I argue that the English should be more positive about our chances. We're too quick to attack and condemn our boys when they fail to deliver, but rarely offer praise and optimism should they do well. Here are five reasons why English football fans should be more optimistic about England's chances in the World Cup.
"Arsene Wenger will not be a difficult act to follow - he will be an impossible act to follow." Those are the words of former Arsenal vice-chairman David Dein, who spoke to Sportsweek earlier this week. He could well be right.
Apart from his first couple of games, which included a Community Shield victory and a perfect start of the season away at Swansea, David Moyes has struggled ever since in his reign at United. And in hindsight of the two embarrassing losses against City and Liverpool, both by a 3-0 scoreline, a decision is, for me, inevitable. He must depart and here are nine reasons why.
Wayne Rooney is a fan favourite at Manchester United and has been a consistently prolific player for his club for as long as anyone can remember. For England, Rooney is the first name on the team-sheet and opposition teams identify him as the main threat in a Three Lions shirt.
Averaging a successful dribble every 25.9 minutes, Oxlade ranks in the top 10 in the Premier League this season, and third amongst English players, though he has significantly more to offer in terms of final ball than either of the two players above him, Andros Townsend and Wilfried Zaha.
Based on England's most recent performance, they are certainly going to need a hefty slice of fortune if they are to reach the knockout stages of this summer's World Cup. That underwhelming 1-0 defeat of Denmark last week was an outing which raised left us with more questions than answers.

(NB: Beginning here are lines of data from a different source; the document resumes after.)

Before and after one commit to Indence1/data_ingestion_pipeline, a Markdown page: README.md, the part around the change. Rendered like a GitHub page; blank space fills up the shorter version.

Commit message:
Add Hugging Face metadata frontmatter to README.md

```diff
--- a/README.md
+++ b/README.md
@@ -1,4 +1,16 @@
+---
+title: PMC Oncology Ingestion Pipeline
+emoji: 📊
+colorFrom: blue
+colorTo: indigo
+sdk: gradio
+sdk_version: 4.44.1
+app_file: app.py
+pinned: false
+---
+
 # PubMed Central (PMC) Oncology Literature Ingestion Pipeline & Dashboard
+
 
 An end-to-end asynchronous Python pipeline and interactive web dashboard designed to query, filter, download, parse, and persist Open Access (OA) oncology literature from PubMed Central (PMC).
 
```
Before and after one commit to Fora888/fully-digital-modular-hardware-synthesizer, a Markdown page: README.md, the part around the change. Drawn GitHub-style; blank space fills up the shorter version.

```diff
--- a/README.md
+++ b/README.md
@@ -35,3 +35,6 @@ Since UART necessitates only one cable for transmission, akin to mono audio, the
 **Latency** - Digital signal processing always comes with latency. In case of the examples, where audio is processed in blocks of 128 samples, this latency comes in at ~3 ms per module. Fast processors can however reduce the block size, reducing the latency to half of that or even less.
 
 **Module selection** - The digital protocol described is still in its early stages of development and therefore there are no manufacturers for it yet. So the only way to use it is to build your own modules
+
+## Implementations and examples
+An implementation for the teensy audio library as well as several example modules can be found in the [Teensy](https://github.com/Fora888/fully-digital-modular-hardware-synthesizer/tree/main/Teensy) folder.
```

Roy Hodgson might want Wayne Rooney to "explode" at this summer's World Cup but it is Daniel Sturridge's form that could prove the decisive factor to England's success in the competition.
David Moyes, Ed Woodward and Manchester United have shown who is boss and his name is Wayne Rooney. Days after the signing of Chelsea midfielder Juan Mata for £37.1 million, striker Wayne Rooney is once again in talks with the Old Trafford hierarchy to extend his current deal which ends in 18 months time.
The arrival of Mata in the North West will certainly remove some of the burden from the young winger - and it is a clear rallying call and statement of intent from the Manchester United board. They might be down, but they're certainly not out. Yet.
A team's 'number 10', also known as a playmaker, has become a more and more important figure for most sides in the modern game. They have the freedom to float around the pitch and express their creativity in assisting their teammates to score and often create goals from nothing. It raises the question, however, whether one could actually lead their side to any titles?
Following West Brom striker Shane Long's magnificent performance in the 2-2 draw against Aston Villa, it calls into question why more attacking player...
After seeing his side held to stalemates in their first two away fixtures, David Moyes was skeptical of Manchester United's trip to the BayArena to face Sami Hyypia's free-flowing Bayer Leverkusen, sitting second in the Bundesliga and unbeaten at home since March.
My reading habits being rather gadfly-ish (ie all over the place), the other day I picked up a book lying around at work called Fathers, Sons And Foot...
The fact of the matter is, rightly or wrongly, footballers and top sportsmen enjoy very little privacy, opinions on this will vary drastically. Nowadays, it comes with the job and lifestyle that your private life as a star football player is in the public interest, so you could argue that if you don't want your privacy infringed upon, don't become a pro footballer.
It's quite hard to imagine such a universally respected man as Sachin Tendulkar, but the man widely regarded as the greatest batsman in the game has managed to win friends wherever he's gone with his easy-going, friendly manner. No wonder then, that the news that he would retire after his 200th test match against the West Indies was met with such a mixture of dismay and admiration.
In the gameweek eight of the English Premier League, Manchester United were held to a 1-1 draw by Mauricio Pochettino's Southampton side... David Moyes' troops were one-dimensional throughout the evening. As much as the Scot likes his team to attack down the wings, he needs to be more creative with the tactics.